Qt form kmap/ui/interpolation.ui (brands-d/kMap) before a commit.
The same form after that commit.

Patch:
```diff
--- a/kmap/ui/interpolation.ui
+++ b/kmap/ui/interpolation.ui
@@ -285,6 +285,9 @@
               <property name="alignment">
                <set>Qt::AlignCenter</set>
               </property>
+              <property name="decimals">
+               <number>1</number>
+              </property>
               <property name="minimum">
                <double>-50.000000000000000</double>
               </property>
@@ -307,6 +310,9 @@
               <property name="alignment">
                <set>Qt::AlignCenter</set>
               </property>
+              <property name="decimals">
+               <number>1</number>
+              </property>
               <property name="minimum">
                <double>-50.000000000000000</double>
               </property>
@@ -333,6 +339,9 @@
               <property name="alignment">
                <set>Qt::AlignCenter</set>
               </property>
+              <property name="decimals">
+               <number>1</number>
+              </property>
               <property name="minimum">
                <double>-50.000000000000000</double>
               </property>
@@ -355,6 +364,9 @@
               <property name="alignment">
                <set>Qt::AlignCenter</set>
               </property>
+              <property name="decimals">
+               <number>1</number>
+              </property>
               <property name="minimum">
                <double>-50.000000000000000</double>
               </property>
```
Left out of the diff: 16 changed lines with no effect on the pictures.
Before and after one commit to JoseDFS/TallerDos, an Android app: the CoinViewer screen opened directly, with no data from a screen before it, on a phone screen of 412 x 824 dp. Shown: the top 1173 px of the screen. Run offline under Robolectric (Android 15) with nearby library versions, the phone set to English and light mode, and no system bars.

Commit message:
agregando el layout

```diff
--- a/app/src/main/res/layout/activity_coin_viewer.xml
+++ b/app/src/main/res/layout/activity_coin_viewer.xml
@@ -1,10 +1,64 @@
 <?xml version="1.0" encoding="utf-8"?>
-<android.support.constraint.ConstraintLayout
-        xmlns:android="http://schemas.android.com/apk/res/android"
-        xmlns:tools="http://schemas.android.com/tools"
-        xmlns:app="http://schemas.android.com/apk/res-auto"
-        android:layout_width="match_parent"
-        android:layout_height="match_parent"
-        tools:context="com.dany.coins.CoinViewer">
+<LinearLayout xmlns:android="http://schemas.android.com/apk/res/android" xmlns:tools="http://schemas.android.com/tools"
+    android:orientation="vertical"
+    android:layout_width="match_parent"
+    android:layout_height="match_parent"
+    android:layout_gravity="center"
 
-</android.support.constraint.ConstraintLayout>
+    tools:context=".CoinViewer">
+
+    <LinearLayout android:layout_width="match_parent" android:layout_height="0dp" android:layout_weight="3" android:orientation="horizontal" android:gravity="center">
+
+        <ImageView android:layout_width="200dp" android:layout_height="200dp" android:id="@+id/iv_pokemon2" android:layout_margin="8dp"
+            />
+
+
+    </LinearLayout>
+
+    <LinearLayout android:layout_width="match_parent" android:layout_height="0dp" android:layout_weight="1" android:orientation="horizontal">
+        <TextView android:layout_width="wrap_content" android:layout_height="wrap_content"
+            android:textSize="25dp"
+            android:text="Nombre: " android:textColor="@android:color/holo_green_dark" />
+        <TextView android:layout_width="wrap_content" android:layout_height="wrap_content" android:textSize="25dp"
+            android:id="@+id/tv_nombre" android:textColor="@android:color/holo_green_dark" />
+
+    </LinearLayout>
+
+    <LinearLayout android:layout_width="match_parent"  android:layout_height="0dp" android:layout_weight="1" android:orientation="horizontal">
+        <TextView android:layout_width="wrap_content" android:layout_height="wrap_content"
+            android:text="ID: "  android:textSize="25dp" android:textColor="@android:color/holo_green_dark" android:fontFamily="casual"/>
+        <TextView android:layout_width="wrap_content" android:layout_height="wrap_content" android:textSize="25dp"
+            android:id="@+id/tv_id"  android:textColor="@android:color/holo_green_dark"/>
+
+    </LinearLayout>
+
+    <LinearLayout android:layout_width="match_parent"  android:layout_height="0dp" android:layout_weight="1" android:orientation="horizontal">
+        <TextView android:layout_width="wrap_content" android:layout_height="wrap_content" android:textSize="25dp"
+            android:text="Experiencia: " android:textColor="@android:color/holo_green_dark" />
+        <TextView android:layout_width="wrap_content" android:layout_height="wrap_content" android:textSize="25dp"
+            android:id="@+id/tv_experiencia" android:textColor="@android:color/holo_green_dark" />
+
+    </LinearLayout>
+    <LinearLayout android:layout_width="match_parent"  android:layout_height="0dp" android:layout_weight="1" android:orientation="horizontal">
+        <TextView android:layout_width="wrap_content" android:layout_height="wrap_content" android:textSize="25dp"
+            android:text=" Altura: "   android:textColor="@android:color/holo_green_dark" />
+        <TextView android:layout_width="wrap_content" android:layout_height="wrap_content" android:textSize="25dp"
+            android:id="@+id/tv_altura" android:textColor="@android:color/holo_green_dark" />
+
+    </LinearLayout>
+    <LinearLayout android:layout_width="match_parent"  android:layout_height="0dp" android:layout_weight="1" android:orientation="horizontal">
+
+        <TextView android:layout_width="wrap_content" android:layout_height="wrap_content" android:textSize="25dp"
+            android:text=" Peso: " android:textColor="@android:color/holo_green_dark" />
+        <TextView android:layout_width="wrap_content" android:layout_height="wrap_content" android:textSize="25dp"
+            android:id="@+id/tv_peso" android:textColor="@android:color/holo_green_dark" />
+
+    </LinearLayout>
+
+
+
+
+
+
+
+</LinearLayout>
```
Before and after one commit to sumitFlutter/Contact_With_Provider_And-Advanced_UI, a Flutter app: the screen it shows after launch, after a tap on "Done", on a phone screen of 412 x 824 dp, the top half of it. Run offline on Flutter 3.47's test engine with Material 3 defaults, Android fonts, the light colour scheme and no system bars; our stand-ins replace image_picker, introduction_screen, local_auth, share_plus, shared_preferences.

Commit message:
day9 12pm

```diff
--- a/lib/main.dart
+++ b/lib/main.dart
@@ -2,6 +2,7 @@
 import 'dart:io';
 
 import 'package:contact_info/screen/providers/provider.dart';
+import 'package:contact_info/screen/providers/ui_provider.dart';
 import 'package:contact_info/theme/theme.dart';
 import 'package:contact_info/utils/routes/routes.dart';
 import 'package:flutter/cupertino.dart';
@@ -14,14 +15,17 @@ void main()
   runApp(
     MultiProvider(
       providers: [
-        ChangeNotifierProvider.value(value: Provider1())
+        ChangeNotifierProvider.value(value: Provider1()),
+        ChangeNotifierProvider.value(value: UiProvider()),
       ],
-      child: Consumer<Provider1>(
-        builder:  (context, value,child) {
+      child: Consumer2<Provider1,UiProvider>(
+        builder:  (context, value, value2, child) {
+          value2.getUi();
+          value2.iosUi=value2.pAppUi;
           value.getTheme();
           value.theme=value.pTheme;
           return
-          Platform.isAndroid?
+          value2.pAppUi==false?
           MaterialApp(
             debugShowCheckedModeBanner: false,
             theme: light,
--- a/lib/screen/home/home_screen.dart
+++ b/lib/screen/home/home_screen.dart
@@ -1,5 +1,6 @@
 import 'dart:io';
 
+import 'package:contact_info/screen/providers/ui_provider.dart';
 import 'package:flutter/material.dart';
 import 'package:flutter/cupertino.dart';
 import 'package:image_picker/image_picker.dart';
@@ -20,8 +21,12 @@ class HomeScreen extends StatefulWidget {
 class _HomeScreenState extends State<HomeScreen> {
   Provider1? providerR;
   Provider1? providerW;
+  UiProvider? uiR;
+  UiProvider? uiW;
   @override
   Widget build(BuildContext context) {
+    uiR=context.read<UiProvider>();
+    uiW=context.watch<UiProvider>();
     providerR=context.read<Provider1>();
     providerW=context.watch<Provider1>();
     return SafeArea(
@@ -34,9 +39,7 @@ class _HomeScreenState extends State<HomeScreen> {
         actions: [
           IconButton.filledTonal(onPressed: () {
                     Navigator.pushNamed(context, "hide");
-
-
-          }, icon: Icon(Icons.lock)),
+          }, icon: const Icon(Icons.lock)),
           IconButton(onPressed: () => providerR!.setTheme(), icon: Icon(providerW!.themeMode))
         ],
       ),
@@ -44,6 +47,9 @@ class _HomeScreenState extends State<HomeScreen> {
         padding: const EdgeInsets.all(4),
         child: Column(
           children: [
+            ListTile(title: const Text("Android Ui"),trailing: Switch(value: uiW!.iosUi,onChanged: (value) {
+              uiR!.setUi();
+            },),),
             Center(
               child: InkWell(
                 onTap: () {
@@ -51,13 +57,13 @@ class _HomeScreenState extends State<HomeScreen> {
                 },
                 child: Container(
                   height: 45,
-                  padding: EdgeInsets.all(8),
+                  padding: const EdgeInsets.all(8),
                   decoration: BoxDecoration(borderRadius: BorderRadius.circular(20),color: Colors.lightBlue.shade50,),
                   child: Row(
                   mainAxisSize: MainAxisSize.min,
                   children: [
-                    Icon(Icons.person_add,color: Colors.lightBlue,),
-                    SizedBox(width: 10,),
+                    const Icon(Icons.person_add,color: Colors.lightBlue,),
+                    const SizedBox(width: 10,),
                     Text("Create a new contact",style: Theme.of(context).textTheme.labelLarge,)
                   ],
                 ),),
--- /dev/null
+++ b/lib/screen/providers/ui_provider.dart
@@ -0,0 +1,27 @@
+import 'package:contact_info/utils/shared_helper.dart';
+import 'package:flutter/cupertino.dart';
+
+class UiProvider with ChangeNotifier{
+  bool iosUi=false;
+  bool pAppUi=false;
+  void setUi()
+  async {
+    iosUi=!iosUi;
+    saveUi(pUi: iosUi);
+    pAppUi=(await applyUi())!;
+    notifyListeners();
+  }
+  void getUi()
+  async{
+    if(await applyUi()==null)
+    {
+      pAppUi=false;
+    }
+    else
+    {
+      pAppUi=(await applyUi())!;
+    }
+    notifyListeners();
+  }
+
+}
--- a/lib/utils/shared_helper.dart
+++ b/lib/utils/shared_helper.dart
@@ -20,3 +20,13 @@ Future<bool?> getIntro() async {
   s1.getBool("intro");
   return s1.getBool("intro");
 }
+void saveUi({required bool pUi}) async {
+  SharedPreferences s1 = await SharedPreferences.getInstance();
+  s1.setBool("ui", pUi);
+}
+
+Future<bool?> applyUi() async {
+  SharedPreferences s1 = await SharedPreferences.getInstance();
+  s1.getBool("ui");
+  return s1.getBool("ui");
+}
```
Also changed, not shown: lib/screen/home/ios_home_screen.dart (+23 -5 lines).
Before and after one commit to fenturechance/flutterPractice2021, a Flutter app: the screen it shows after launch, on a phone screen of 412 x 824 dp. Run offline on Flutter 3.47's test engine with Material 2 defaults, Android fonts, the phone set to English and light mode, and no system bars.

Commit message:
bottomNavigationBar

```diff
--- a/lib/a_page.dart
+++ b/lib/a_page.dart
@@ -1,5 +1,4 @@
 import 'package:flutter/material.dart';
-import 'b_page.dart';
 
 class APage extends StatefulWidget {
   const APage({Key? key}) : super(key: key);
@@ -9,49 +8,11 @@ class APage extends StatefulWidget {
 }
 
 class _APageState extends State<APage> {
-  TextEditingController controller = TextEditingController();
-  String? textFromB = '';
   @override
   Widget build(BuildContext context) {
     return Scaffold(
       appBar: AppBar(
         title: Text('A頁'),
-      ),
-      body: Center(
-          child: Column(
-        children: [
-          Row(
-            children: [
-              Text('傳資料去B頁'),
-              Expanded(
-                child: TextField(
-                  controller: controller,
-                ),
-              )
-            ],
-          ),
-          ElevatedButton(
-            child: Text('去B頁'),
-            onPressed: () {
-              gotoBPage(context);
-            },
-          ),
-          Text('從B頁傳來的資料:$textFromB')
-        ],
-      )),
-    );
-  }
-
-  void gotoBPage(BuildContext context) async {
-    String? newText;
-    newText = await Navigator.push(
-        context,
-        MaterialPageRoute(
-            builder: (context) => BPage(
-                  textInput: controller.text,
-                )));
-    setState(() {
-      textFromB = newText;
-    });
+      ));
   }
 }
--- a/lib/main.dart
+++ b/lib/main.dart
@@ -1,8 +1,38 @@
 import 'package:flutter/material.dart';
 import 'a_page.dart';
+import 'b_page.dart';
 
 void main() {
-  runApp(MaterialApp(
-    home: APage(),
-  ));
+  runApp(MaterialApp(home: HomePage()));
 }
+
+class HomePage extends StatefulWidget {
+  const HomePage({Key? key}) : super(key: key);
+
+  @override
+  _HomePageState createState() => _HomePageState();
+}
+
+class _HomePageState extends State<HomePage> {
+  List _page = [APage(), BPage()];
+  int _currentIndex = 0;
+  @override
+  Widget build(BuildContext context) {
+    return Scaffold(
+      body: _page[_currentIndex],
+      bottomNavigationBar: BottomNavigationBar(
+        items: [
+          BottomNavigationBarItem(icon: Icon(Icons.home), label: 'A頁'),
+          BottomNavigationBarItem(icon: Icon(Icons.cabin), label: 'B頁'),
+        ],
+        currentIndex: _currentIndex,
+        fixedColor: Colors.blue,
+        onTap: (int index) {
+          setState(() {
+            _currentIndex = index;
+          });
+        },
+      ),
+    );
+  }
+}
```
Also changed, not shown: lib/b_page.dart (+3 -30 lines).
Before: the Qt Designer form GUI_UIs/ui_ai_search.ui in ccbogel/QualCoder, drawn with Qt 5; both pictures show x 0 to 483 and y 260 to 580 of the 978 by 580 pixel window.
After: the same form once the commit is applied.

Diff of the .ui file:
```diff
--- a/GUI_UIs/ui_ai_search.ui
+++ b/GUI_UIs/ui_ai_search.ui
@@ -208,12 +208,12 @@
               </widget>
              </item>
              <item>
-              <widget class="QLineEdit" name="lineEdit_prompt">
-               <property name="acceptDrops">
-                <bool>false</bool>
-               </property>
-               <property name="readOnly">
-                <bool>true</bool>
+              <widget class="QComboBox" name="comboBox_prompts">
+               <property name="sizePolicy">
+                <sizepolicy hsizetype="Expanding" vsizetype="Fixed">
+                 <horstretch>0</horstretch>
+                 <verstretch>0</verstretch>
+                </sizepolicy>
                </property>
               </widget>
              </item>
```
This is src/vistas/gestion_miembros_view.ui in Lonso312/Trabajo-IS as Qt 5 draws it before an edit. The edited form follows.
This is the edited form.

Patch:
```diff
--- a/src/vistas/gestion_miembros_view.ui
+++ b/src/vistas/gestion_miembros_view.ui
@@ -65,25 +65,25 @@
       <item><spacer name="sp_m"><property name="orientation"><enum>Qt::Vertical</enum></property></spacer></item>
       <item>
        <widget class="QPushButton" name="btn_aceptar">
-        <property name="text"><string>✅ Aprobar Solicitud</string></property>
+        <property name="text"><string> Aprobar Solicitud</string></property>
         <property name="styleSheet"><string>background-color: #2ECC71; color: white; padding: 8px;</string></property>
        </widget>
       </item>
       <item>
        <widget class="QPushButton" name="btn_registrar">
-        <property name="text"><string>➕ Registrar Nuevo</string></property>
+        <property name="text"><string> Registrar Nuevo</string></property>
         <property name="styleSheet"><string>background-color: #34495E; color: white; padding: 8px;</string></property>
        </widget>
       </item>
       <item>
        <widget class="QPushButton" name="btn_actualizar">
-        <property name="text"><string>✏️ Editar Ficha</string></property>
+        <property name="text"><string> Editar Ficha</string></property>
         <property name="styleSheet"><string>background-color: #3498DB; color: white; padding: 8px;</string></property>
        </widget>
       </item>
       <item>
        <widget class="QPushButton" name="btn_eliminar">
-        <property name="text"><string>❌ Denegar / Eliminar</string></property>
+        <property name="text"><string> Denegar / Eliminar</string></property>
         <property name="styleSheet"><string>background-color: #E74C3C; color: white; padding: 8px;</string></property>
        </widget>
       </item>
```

....................

Copy out each line of the records where the string "void" appears.

@@ -14,14 +15,17 @@ void main()
+  void setUi()
+  void getUi()
+void saveUi({required bool pUi}) async {
-  void gotoBPage(BuildContext context) async {
 void main() {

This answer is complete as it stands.